═══ Entries provided

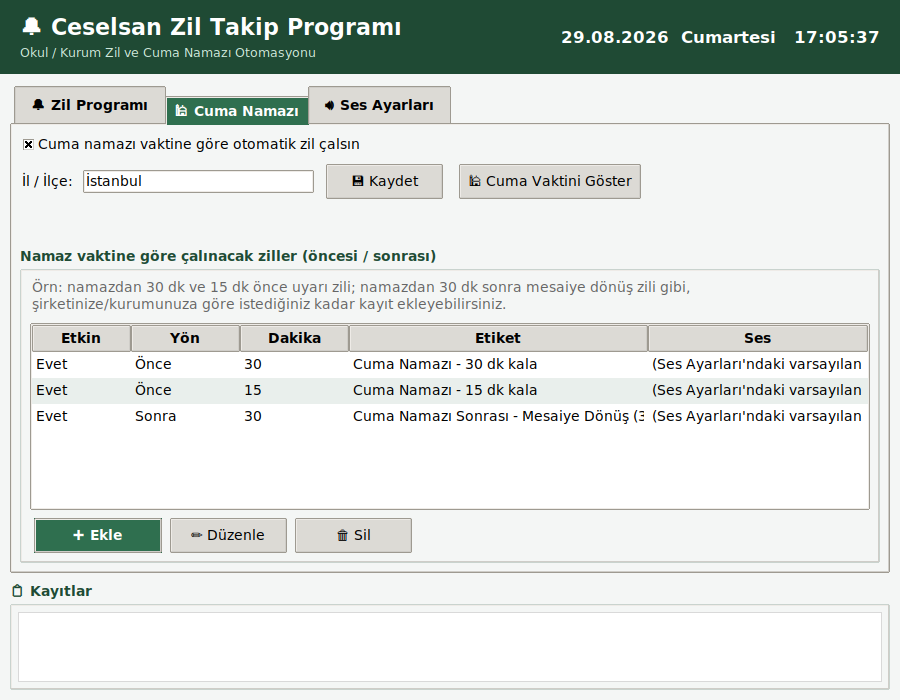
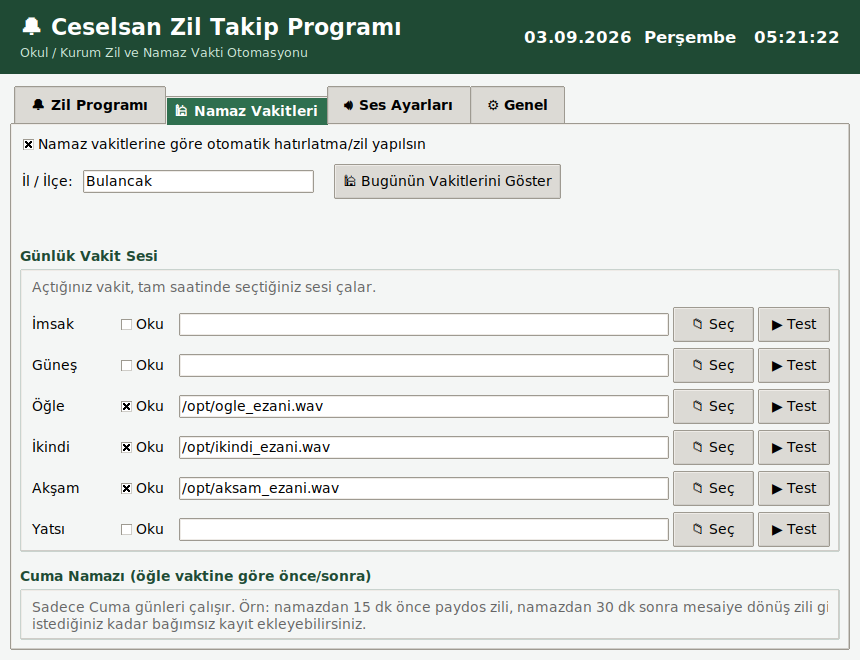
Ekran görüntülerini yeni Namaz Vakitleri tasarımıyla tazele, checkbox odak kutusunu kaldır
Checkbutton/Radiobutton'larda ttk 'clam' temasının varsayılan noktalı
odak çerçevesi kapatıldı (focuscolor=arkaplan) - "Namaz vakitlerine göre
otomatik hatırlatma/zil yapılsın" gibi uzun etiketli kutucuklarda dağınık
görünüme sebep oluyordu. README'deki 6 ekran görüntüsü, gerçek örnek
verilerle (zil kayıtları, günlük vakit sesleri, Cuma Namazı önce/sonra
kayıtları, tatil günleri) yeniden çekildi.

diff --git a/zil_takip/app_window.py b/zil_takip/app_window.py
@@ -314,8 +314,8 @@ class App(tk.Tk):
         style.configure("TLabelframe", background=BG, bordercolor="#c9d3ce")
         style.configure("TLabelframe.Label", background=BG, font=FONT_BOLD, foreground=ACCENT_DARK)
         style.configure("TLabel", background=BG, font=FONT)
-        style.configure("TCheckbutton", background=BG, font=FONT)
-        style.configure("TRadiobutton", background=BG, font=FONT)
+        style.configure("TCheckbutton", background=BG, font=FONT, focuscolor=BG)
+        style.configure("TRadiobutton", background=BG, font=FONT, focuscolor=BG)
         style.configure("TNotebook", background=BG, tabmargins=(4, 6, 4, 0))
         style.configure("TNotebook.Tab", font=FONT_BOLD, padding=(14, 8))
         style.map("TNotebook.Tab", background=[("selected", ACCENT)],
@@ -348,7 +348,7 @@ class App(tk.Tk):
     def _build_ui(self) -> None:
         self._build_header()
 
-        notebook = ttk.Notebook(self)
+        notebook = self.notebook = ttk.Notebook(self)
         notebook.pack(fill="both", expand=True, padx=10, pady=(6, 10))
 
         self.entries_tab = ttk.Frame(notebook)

══════

▶ **Goal of the exercise**
Across the data, find each line that has "focuscolor" in it and copy that line.

▶ **Exercise output**
odak çerçevesi kapatıldı (focuscolor=arkaplan) - "Namaz vakitlerine göre
+        style.configure("TCheckbutton", background=BG, font=FONT, focuscolor=BG)
+        style.configure("TRadiobutton", background=BG, font=FONT, focuscolor=BG)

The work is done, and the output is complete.